- _Task brief_: Check every line of the entries for the string "user" and return the ones that contain it.

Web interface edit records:
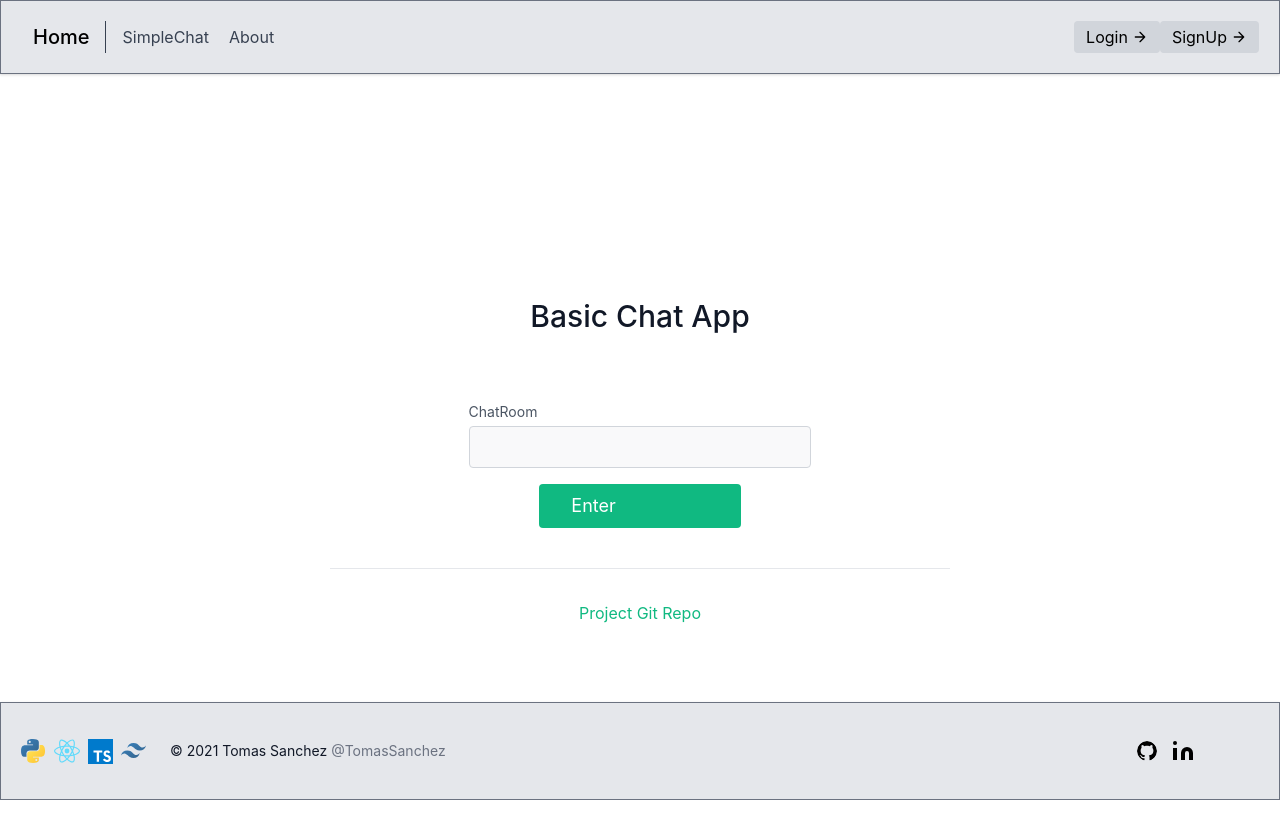
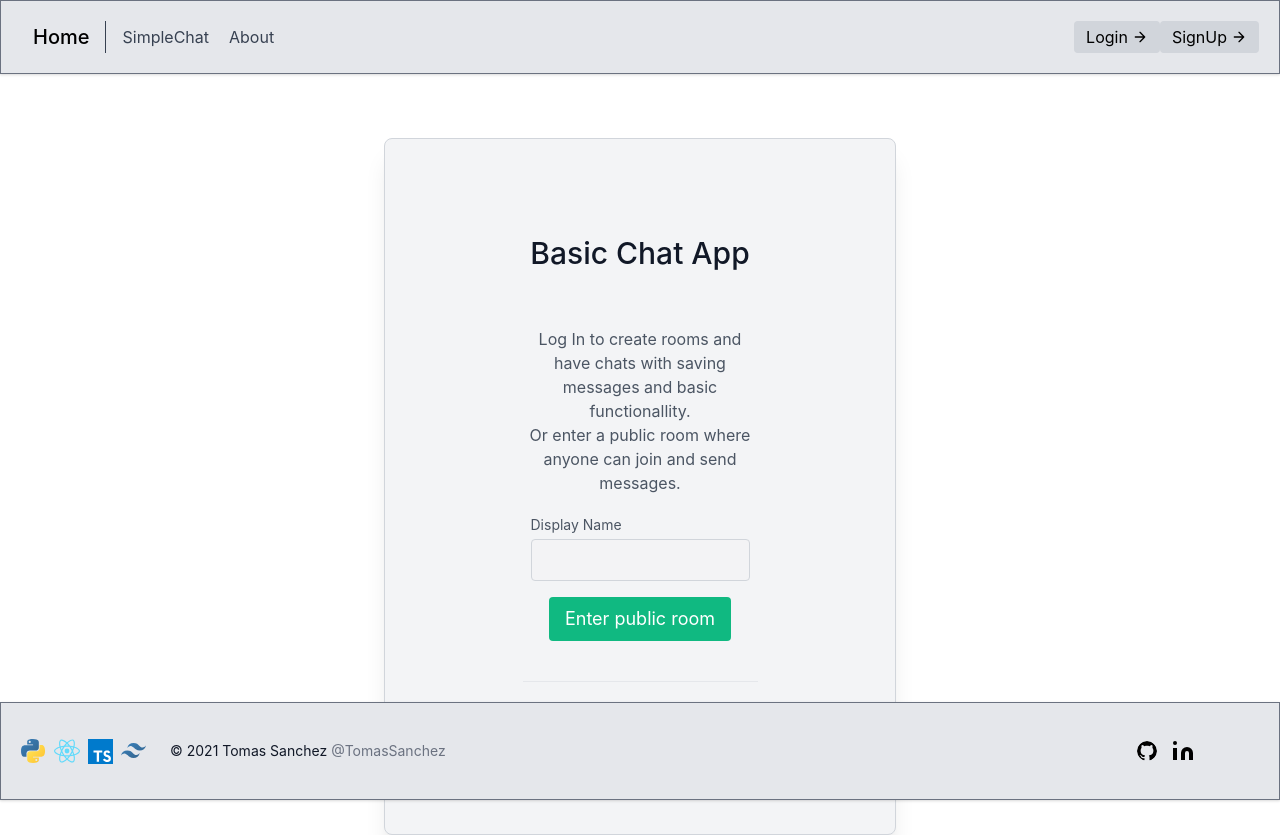
Before and after one commit to TomasSanchez/Django_ChatApp, a React (Create React App) app in the folder frontend/: page / in a window 1280 px wide. Before the commit the page ends 800 px from the top, so only its background shows below. Built offline with nearby package versions, Linux system fonts and the light colour scheme; no server answers.

Commit message:
1.2.02
Small visual improvements

```diff
--- a/frontend/src/About.tsx
+++ b/frontend/src/About.tsx
@@ -1,8 +1,8 @@
 const About = () => {
 	return (
 		<div>
-			<div className='text-gray-300 bg-gray-900 px-5 pt-5  flex flex-wrap items-center justify-center'>
-				<section className='text-gray-300 body-font'>
+			<div className='text-black px-5 pt-5 sm:mt-24 mb-5 flex flex-wrap items-center justify-center'>
+				<section className='body-font rounded-lg shadow-xl border border-gray-300 bg-gray-100 '>
 					<div className=' px-2 py-5 mx-auto'>
 						<div className='lg:w-3/4 mx-auto text-center'>
 							<svg
@@ -14,13 +14,16 @@ const About = () => {
 							</svg>
 							<p className='leading-relaxed text-lg'>
 								<strong> Django + React Chat app. </strong>
-								<br /> This a basic Chat App model developed as a learning exercise. <br />
+								<br /> This a basic Chat App model developed as a learning exercise. <br /> Build with
+								Django and react integrating channels and redis using websockets to build a realtime
+								chat app.
 							</p>
 							<span className='inline-block h-1 w-10 rounded bg-green-500 mt-8 mb-6' />
 
-							<p className='text-gray-200'>All technologies used:</p>
+							<p className='text-gray-800'>All technologies used:</p>
 							<br />
-							<div className='flex title-font font-medium items-center md:justify-center justify-center text-white'>
+							{/* Icons/Logos */}
+							{/* <div className='flex title-font font-medium items-center md:justify-center justify-center text-white'>
 								<div className='Django'>
 									<svg
 										width={45.63}
@@ -270,6 +273,7 @@ const About = () => {
 									</svg>
 								</div>
 							</div>
+							*/}
 							<div className='my-2 p-2 '>
 								<div>
 									<p>
--- a/frontend/src/App.tsx
+++ b/frontend/src/App.tsx
@@ -2,12 +2,13 @@ import { useState } from "react";
 import "./styles/index.css";
 
 const App = () => {
-	const [chatRoom, setChatRoom] = useState("");
+	// Annonnymus user name, for not logged users
+	const [annonName, setAnnonName] = useState("");
 
 	return (
 		<div>
-			<section className='text-gray-600 body-font relative xl:mt-32'>
-				<div className='container px-5 py-24 mx-auto'>
+			<section className='text-gray-600 body-font relative xl:mt-16 my-5 rounded-lg border border-gray-300 shadow-xl mx-5 bg-gray-100 sm:mx-96'>
+				<div className=' px-5 py-8 sm:py-24 mx-auto'>
 					<div className='flex flex-col text-center w-full mb-12'>
 						<h1 className='sm:text-3xl text-2xl font-medium title-font mb-4 text-gray-900'>
 							Basic Chat App
@@ -15,6 +16,10 @@ const App = () => {
 					</div>
 					<div className='lg:w-1/2 md:w-2/3 mx-auto'>
 						<div className='flex mx-auto flex-wrap -m-2 justify-center'>
+							<p className='text-center mx-auto mb-2'>
+								Log In to create rooms and have chats with saving messages and basic functionallity.{" "}
+								<br /> Or enter a public room where anyone can join and send messages.
+							</p>
 							{/* <div className='p-2 w-1/2'>
 								<div className='relative'>
 									<label htmlFor='name' className='leading-7 text-sm text-gray-600'>
@@ -29,23 +34,26 @@ const App = () => {
 							<div className='p-2 '>
 								<div className='relative'>
 									<label htmlFor='email' className='leading-7 text-sm text-gray-600'>
-										ChatRoom
+										Display Name
 									</label>
 									<input
 										type='text'
 										className='w-full bg-gray-100 bg-opacity-50 rounded border border-gray-300 focus:border-green-500 focus:bg-white focus:ring-2 focus:ring-green-200 text-base outline-none text-gray-700 py-1 px-3 leading-8 transition-colors duration-200 ease-in-out'
-										value={chatRoom}
-										onChange={(e) => setChatRoom(e.target.value)}
+										value={annonName}
+										onChange={(e) => setAnnonName(e.target.value)}
+										maxLength={10}
 									/>
 								</div>
 							</div>
 
-							<div className='p-2 w-full'>
-								<a
-									href={`/chat/${chatRoom}`}
-									className='flex mx-auto text-white bg-green-500 border-0 py-2 px-8 w-1/3  focus:outline-none hover:bg-green-600 rounded text-lg'>
-									Enter
-								</a>
+							<div className='p-2 w-full flex justify-center'>
+								<div className='inline-flex bg-green-500 hover:bg-green-600 rounded'>
+									<a
+										href={`/chat/public/${annonName}`}
+										className='flex mx-auto text-white  border-0 py-2 px-4 focus:outline-none text-lg'>
+										Enter public room
+									</a>
+								</div>
 							</div>
 							<div className='p-2 w-full pt-8 mt-8 border-t border-gray-200 text-center'>
 								<a
--- a/frontend/src/Signup.tsx
+++ b/frontend/src/Signup.tsx
@@ -75,8 +75,8 @@ const Signup = () => {
 			</div>
 		</div>
 	) : (
-		<div>
-			<div className='p-8 bg-gray-100 shadow-lg border border-gray-200 flex flex-col md:ml-auto w-full md:px-56 md:rounded-lg md:mt-10 height: 81.99vh; container m-auto'>
+		<div className='flex justify-center lg:mx-40 xl:mx-60 mx-10 my-5'>
+			<div className='8 bg-gray-100 shadow-lg border border-gray-200 flex flex-col mx-auto px-5 md:px-20 md:mx-28 md:mt-10  py-8 rounded-lg height: 81.99vh; container m-auto'>
 				<form action='' onSubmit={handleSubmit}>
 					<div className='flex flex-row '>
 						<h2 className='text-black text-lg font-medium title-font mb-5'>Sign Up</h2>
@@ -97,7 +97,7 @@ const Signup = () => {
 							name='first-name'
 							value={user.first_name}
 							onChange={(e) => setUser({ ...user, first_name: e.target.value })}
-							className='w-full bg-gray-600 bg-opacity-20 focus:bg-transparent focus:ring-2 focus:ring-indigo-900 rounded border border-gray-600 focus:border-indigo-500 text-base outline-none text-gray-100 py-1 px-3 leading-8 transition-colors duration-200 ease-in-out'
+							className='w-full bg-gray-600 bg-opacity-20 focus:bg-transparent focus:ring-2 focus:ring-indigo-900 rounded border border-gray-600 focus:border-indigo-500 text-base outline-none text-gray-800 py-1 px-3 leading-8 transition-colors duration-200 ease-in-out'
 							maxLength={90}
 						/>
 					</div>
@@ -116,7 +116,7 @@ const Signup = () => {
 							name='last-name'
 							value={user.last_name}
 							onChange={(e) => setUser({ ...user, last_name: e.target.value })}
-							className='w-full bg-gray-600 bg-opacity-20 focus:bg-transparent focus:ring-2 focus:ring-indigo-900 rounded border border-gray-600 focus:border-indigo-500 text-base outline-none text-gray-100 py-1 px-3 leading-8 transition-colors duration-200 ease-in-out'
+							className='w-full bg-gray-600 bg-opacity-20 focus:bg-transparent focus:ring-2 focus:ring-indigo-900 rounded border border-gray-600 focus:border-indigo-500 text-base outline-none text-gray-800 py-1 px-3 leading-8 transition-colors duration-200 ease-in-out'
 							maxLength={90}
 						/>
 					</div>
@@ -133,7 +133,7 @@ const Signup = () => {
 							name='email'
 							value={user.email}
 							onChange={(e) => setUser({ ...user, email: e.target.value })}
-							className='w-full bg-gray-600 bg-opacity-20 focus:bg-transparent focus:ring-2 focus:ring-indigo-900 rounded border border-gray-600 focus:border-indigo-500 text-base outline-none text-gray-100 py-1 px-3 leading-8 transition-colors duration-200 ease-in-out'
+							className='w-full bg-gray-600 bg-opacity-20 focus:bg-transparent focus:ring-2 focus:ring-indigo-900 rounded border border-gray-600 focus:border-indigo-500 text-base outline-none text-gray-800 py-1 px-3 leading-8 transition-colors duration-200 ease-in-out'
 						/>
 					</div>
 					<div className='relative mb-4'>
@@ -153,7 +153,7 @@ const Signup = () => {
 							name='user-name'
 							value={user.user_name}
 							onChange={(e) => setUser({ ...user, user_name: e.target.value })}
-							className='w-full bg-gray-600 bg-opacity-20 focus:bg-transparent focus:ring-2 focus:ring-indigo-900 rounded border border-gray-600 focus:border-indigo-500 text-base outline-none text-gray-100 py-1 px-3 leading-8 transition-colors duration-200 ease-in-out'
+							className='w-full bg-gray-600 bg-opacity-20 focus:bg-transparent focus:ring-2 focus:ring-indigo-900 rounded border border-gray-600 focus:border-indigo-500 text-base outline-none text-gray-800 py-1 px-3 leading-8 transition-colors duration-200 ease-in-out'
 							maxLength={90}
 						/>
 					</div>
@@ -167,7 +167,7 @@ const Signup = () => {
 							name='password'
 							value={user.password}
 							onChange={(e) => setUser({ ...user, password: e.target.value })}
-							className='w-full bg-gray-600 bg-opacity-20 focus:bg-transparent focus:ring-2 focus:ring-indigo-900 rounded border border-gray-600 focus:border-indigo-500 text-base outline-none text-gray-100 py-1 px-3 leading-8 transition-colors duration-200 ease-in-out'
+							className='w-full bg-gray-600 bg-opacity-20 focus:bg-transparent focus:ring-2 focus:ring-indigo-900 rounded border border-gray-600 focus:border-indigo-500 text-base outline-none text-gray-800 py-1 px-3 leading-8 transition-colors duration-200 ease-in-out'
 						/>
 					</div>
 					<div className='text-red-500'>
```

- _Answer box_:
+	// Annonnymus user name, for not logged users
 							value={user.first_name}
 							onChange={(e) => setUser({ ...user, first_name: e.target.value })}
 							value={user.last_name}
 							onChange={(e) => setUser({ ...user, last_name: e.target.value })}
 							value={user.email}
 							onChange={(e) => setUser({ ...user, email: e.target.value })}
 							name='user-name'
 							value={user.user_name}
 							onChange={(e) => setUser({ ...user, user_name: e.target.value })}
 							value={user.password}
 							onChange={(e) => setUser({ ...user, password: e.target.value })}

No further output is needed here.